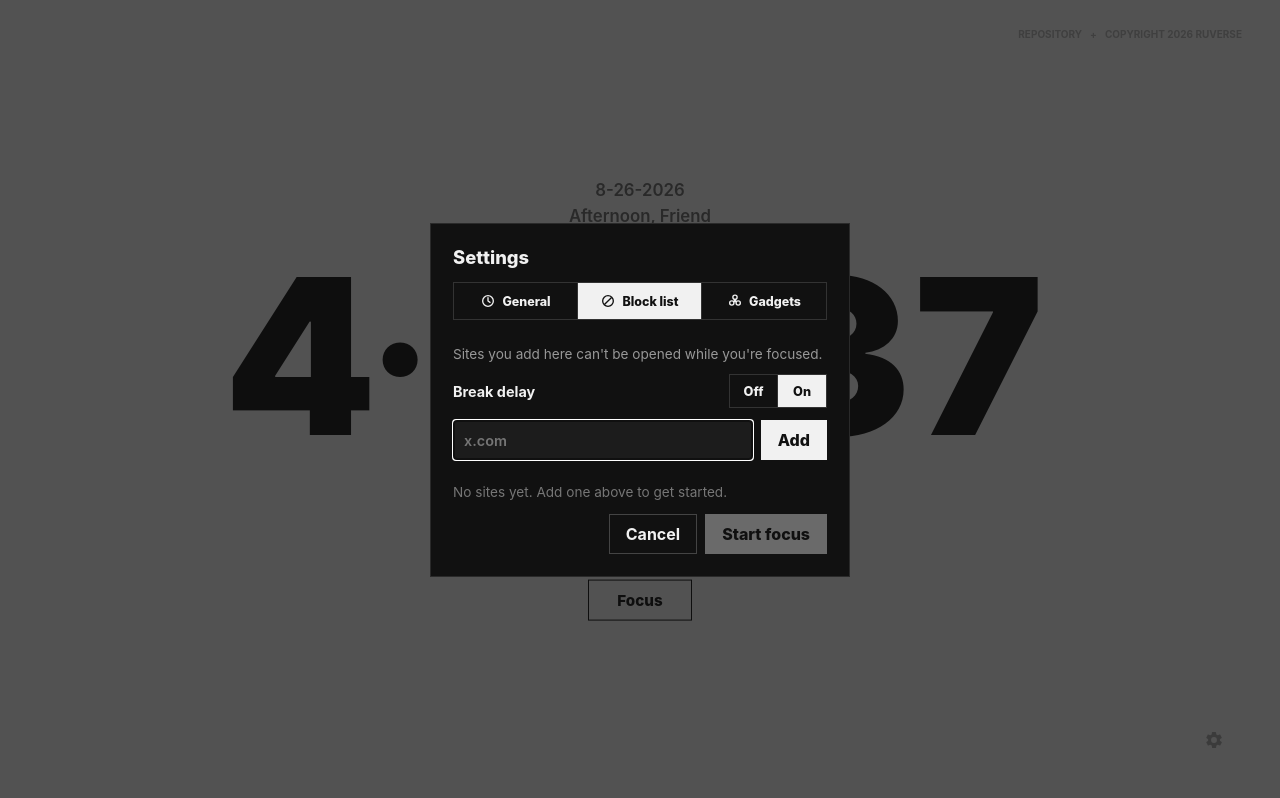
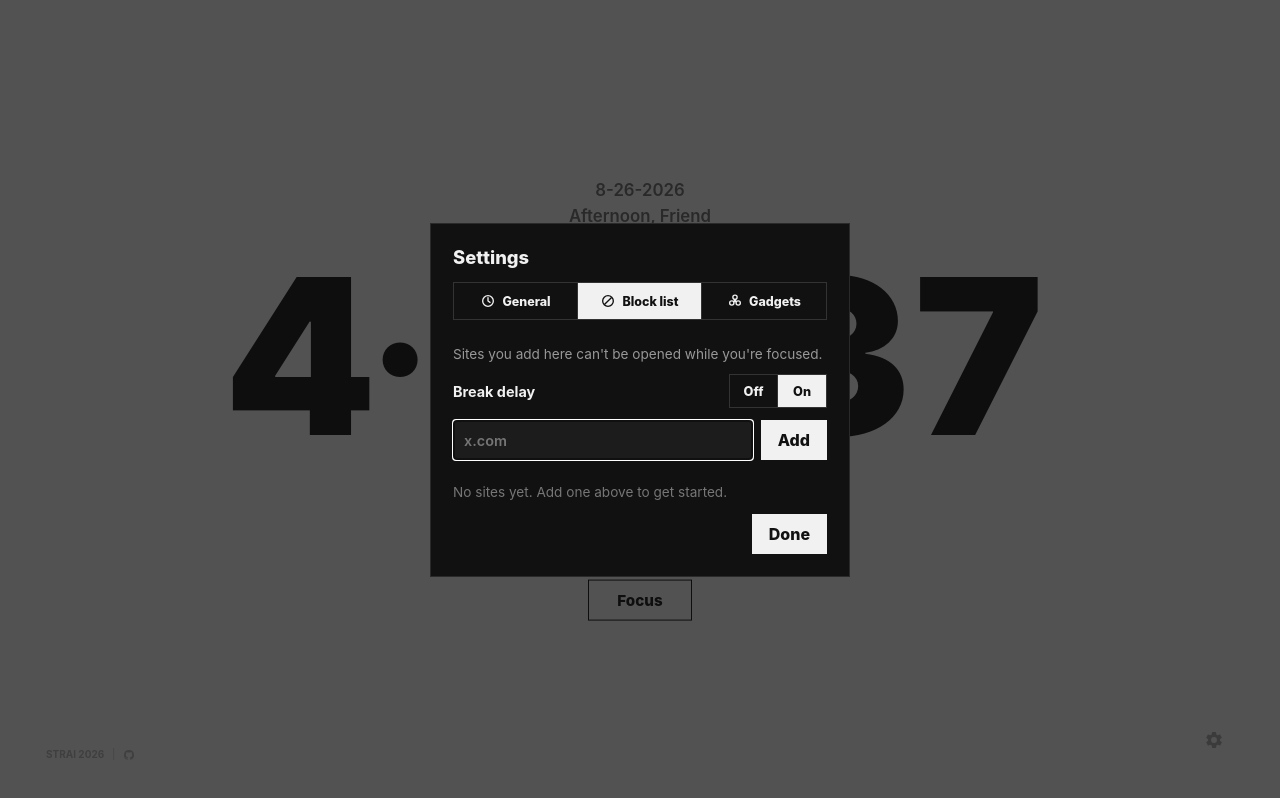
Before and after one commit to RUverse/focus-tab, a website with bundled scripts: page newtab.html in a window 1280 px wide. Both pictures are taken after a click on the button "Focus". Built offline with nearby package versions, Linux system fonts and the light colour scheme; some packages are replaced by stand-ins of ours; no server answers; what @ruverse/waves would draw is missing.

Commit message:
Refine settings and footer controls

```diff
--- a/focus.js
+++ b/focus.js
@@ -17,8 +17,7 @@ const gearButton = document.getElementById("gearButton");
 
 const blockModal = document.getElementById("blockModal");
 const settingsPanelEl = document.getElementById("settingsPanel");
-const blockPrimary = document.getElementById("blockPrimary");
-const blockCancel = document.getElementById("blockCancel");
+const settingsClose = document.getElementById("settingsClose");
 
 const distractionModal = document.getElementById("distractionModal");
 const distractionDialog = distractionModal.querySelector(".modal");
@@ -76,8 +75,7 @@ focusStartBtn.addEventListener("click", onFocusStart);
 distractionOpenBtn.addEventListener("click", () => openDistractionModal());
 gearButton.addEventListener("click", () => openBlockModal());
 
-blockPrimary.addEventListener("click", onBlockPrimary);
-blockCancel.addEventListener("click", () => closeModal(blockModal));
+settingsClose.addEventListener("click", () => closeModal(blockModal));
 
 distractionCancel.addEventListener("click", () => closeModal(distractionModal));
 breakMove.addEventListener("click", () => setBreakStep("afk"));
@@ -150,21 +148,7 @@ function openBlockModal(tab = "general") {
 }
 
 function renderSettingsModal() {
-  const idle = getFocusState(settings) === "idle";
-  blockPrimary.textContent = idle ? "Start focus" : "Done";
-  blockPrimary.disabled = idle && settings.blockList.length === 0;
-  // When focused/on a break the primary button just closes the panel, so a
-  // separate Cancel would be redundant — settings save live either way. Only
-  // keep Cancel while idle, where it means "close without starting focus".
-  blockCancel.hidden = !idle;
   settingsPanel.render(settings);
-}
-
-async function onBlockPrimary() {
-  if (getFocusState(settings) === "idle") {
-    await saveSettings({ focusActive: true, distractionUntil: 0 });
-  }
-  closeModal(blockModal);
 }
 
 // --- Distraction (break) picker -----------------------------------------
--- a/newtab.css
+++ b/newtab.css
@@ -96,23 +96,46 @@ button {
   }
 }
 
-.top-links {
+.footer-links {
   position: absolute;
-  top: 28px;
-  right: 38px;
+  bottom: 40px;
+  left: 46px;
   display: flex;
   gap: 8px;
   align-items: center;
   color: currentColor;
   font-size: 0.625rem;
   font-weight: 700;
-  opacity: 0.28;
   text-transform: uppercase;
 }
 
-.top-links a {
+.footer-links a {
   color: inherit;
   text-decoration: none;
+  opacity: 0.28;
+  transition: opacity 160ms var(--ease);
+}
+
+.footer-links a:hover,
+.footer-links a:focus-visible {
+  opacity: 0.95;
+  outline: none;
+}
+
+.footer-separator {
+  font-weight: 300;
+  opacity: 0.28;
+}
+
+.footer-links .github-link {
+  display: grid;
+  place-items: center;
+}
+
+.github-link svg {
+  width: 12px;
+  height: 12px;
+  transform: translateY(1px);
 }
 
 .for-later[hidden] {
@@ -621,8 +644,7 @@ button {
 .gear-button:hover,
 .gear-button:focus-visible {
   opacity: 0.95;
-  outline: 1px solid currentColor;
-  outline-offset: 2px;
+  outline: none;
 }
 
 /* Modals (always dark, regardless of page mode) */
@@ -1238,12 +1260,12 @@ button {
 }
 
 @media (max-width: 560px) {
-  .top-links {
-    top: 22px;
-    right: 24px;
+  .footer-links {
+    bottom: 20px;
+    left: 20px;
     max-width: 210px;
     flex-wrap: wrap;
-    justify-content: flex-end;
+    justify-content: flex-start;
     row-gap: 3px;
   }
 
--- a/newtab.html
+++ b/newtab.html
@@ -16,10 +16,14 @@
   <body>
     <main class="newtab" id="newtab" aria-live="polite">
       <div class="wave-background" id="waveBackground" aria-hidden="true"></div>
-      <nav class="top-links" aria-label="Work Hard Anywhere links">
-        <a href="https://github.com/RUverse/focus-tab" target="_blank" rel="noreferrer">Repository</a>
-        <span>+</span>
-        <span>COPYRIGHT 2026 RUVERSE</span>
+      <nav class="footer-links" aria-label="Focus Tab links">
+        <a href="https://studio.ruverse.ai/" target="_blank" rel="noreferrer">STRAI 2026</a>
+        <span class="footer-separator" aria-hidden="true">|</span>
+        <a class="github-link" href="https://github.com/RUverse/focus-tab" target="_blank" rel="noreferrer" aria-label="GitHub repository" title="GitHub repository">
+          <svg viewBox="0 0 24 24" aria-hidden="true" focusable="false">
+            <path fill="currentColor" d="M12 2a10 10 0 0 0-3.16 19.49c.5.09.68-.22.68-.48v-1.87c-2.78.6-3.37-1.18-3.37-1.18-.45-1.16-1.11-1.47-1.11-1.47-.91-.62.07-.61.07-.61 1 .07 1.53 1.03 1.53 1.03.9 1.53 2.35 1.09 2.92.83.09-.65.35-1.09.64-1.34-2.22-.25-4.56-1.11-4.56-4.94 0-1.09.39-1.98 1.03-2.68-.1-.25-.45-1.27.1-2.64 0 0 .84-.27 2.75 1.02A9.6 9.6 0 0 1 12 6.82a9.6 9.6 0 0 1 2.5.34c1.91-1.29 2.75-1.02 2.75-1.02.55 1.37.2 2.39.1 2.64.64.7 1.03 1.59 1.03 2.68 0 3.84-2.34 4.68-4.57 4.93.36.31.68.92.68 1.85v2.77c0 .27.18.58.69.48A10 10 0 0 0 12 2Z"/>
+          </svg>
+        </a>
       </nav>
 
       <div class="for-later" id="forLater" hidden>
@@ -117,8 +121,7 @@
 
         <div class="modal-actions">
           <span class="spacer"></span>
-          <button type="button" class="ghost" id="blockCancel">Cancel</button>
-          <button type="button" class="primary" id="blockPrimary">Start focus</button>
+          <button type="button" class="primary" id="settingsClose">Done</button>
         </div>
       </div>
     </div>
```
◆ ◆ ◆ ◆
[WHAT YOU HAVE TO DO] Show every line from the entries that includes the word "addEventListener".

[REPLY]
@@ -76,8 +75,7 @@ focusStartBtn.addEventListener("click", onFocusStart);
 distractionOpenBtn.addEventListener("click", () => openDistractionModal());
 gearButton.addEventListener("click", () => openBlockModal());
-blockPrimary.addEventListener("click", onBlockPrimary);
-blockCancel.addEventListener("click", () => closeModal(blockModal));
+settingsClose.addEventListener("click", () => closeModal(blockModal));
 distractionCancel.addEventListener("click", () => closeModal(distractionModal));
 breakMove.addEventListener("click", () => setBreakStep("afk"));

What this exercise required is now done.